Examining the Causes of the Islamic State’s Resurgence in Iraq


Originally written for Tahrir Souri – Hasan Mustafa

You can also download the report here.


ISF = Iraqi Security Forces

ISI = Islamic State of Iraq

ISIS = Islamic State of Iraq and Al-Sham

JAN = Jabhat al-Nusra

JRTN = Jaish Rijal al-Tariq Naqshbandi (Army of the Men of the Naqshbandi Way)

JSOC = Joint Special Operations Command

VBIED = Vehicle Borne Improvised Explosive Device (colloquially known as car-bombs)

Examining the Causes of the Islamic State’s Resurgence in Iraq

In 2011 an article in the New York Times confidently asserted that the Islamic State of Iraq was “unlikely to regain its prior strength,” in reference to its peak in the Sunni insurgency of 2006 [1]. Analysts who subscribed to such thinking are being forced to eat their own words today as the Islamic State of Iraq and Al-Sham (ISIS) has surpassed its prior strength and is among the most powerful militant groups in the world. Indeed, ISIS now controls vast swathes of territory and runs a pseudo-state in north-eastern Syria and western Iraq.
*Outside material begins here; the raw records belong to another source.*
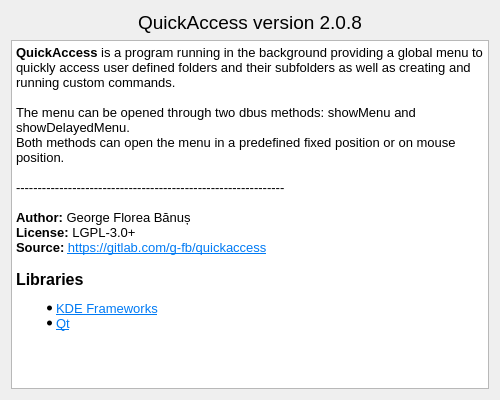
Above: ui/aboutdialog.ui from g-fb/quickaccess before the change. Below: the same form after it.
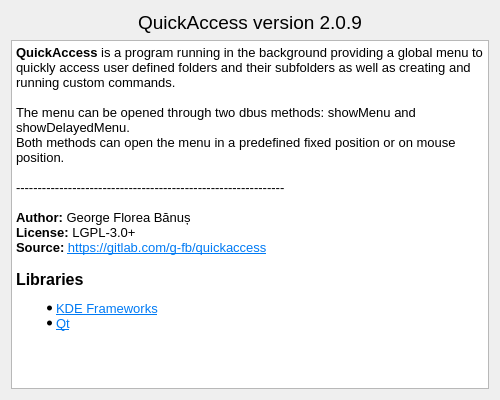
That is the form after the change.

```diff
--- a/ui/aboutdialog.ui
+++ b/ui/aboutdialog.ui
@@ -42,7 +42,7 @@
         </font>
        </property>
        <property name="text">
-        <string>QuickAccess version 2.0.8</string>
+        <string>QuickAccess version 2.0.9</string>
        </property>
        <property name="alignment">
         <set>Qt::AlignCenter</set>
```
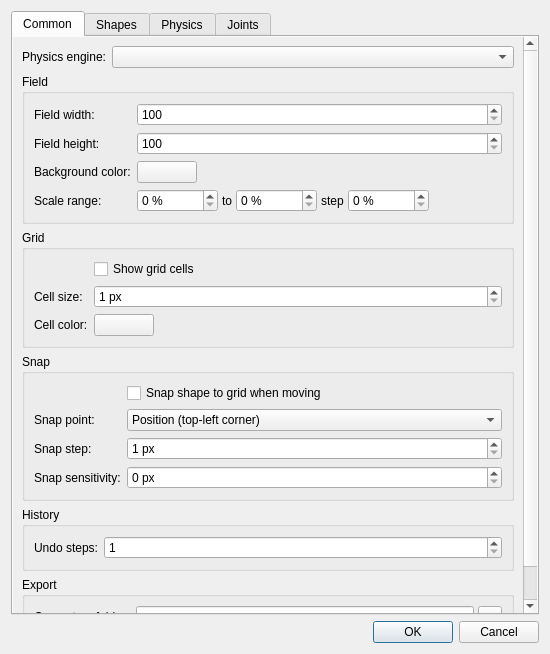
This is ui/OptionsDialog.ui in folibis/physalis as Qt 5 draws it before an edit. The edited form follows.
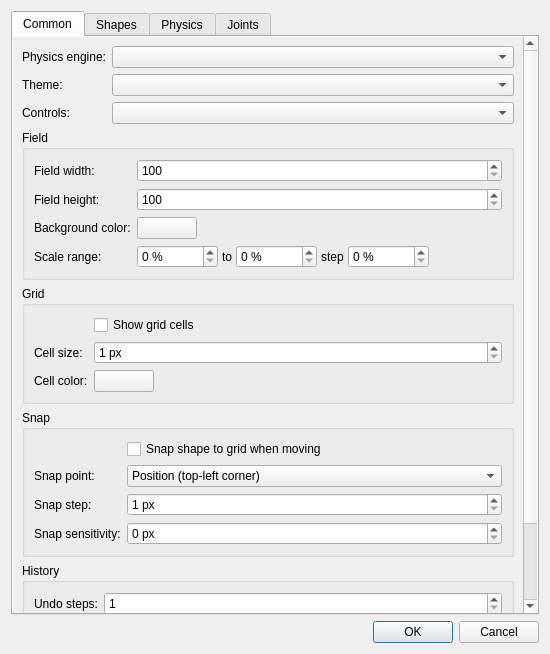
This is the edited form.

Commit message: add themes amd styles

```diff
--- a/ui/OptionsDialog.ui
+++ b/ui/OptionsDialog.ui
@@ -55,6 +55,34 @@
             </property>
            </widget>
           </item>
+          <item row="1" column="0">
+           <widget class="QLabel" name="theme_label">
+            <property name="text">
+             <string>Theme:</string>
+            </property>
+           </widget>
+          </item>
+          <item row="1" column="1">
+           <widget class="QComboBox" name="theme">
+            <property name="toolTip">
+             <string>How the application's own windows and panels look. System follows the desktop. The scene's field keeps its own colours.</string>
+            </property>
+           </widget>
+          </item>
+          <item row="2" column="0">
+           <widget class="QLabel" name="controls_label">
+            <property name="text">
+             <string>Controls:</string>
+            </property>
+           </widget>
+          </item>
+          <item row="2" column="1">
+           <widget class="QComboBox" name="controls">
+            <property name="toolTip">
+             <string>The shape of fields, buttons, tabs and checkboxes, whichever theme colours them.</string>
+            </property>
+           </widget>
+          </item>
          </layout>
         </item>
         <item>
```
The commit also changes 28 other files.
On June 9th 2014, fighters belong to the ISIS launched an attack on Iraq’s second largest city, Mosul. By midday June 10th, the ISIS was in control of much of Mosul as resistance from Iraqi Security Forces (ISF) seemingly melted away. Tikrit was also reportedly seized on June 11th. In addition to these prizes, the ISIS has seized control of the entirety of the Nineveh Governorate, large parts of the Anbar Governorate including Ramadi and the infamous city of Fallujah, as well as parts of the Salaheddin and the Kirkuk Governorates. Under the leadership of Abu Bakr al-Baghdadi, there is no doubt that the Islamic State has made a stunning comeback in Iraq. In its nadir in 2010, the organization had dwindled to only 200 “hardcore” fighters [2]. A far cry from the situation today where ISIS is able to control territory and exercise effective denial of area against the ISF. The Islamic State’s meteoric rise is not without explanation as many competing factors have contributed to this reinvigoration. Most prominent among these factors is Sunni marginalization by the Iraqi government, the extreme incompetence of the Iraqi Security Forces and a major change in ISIS operational tactics.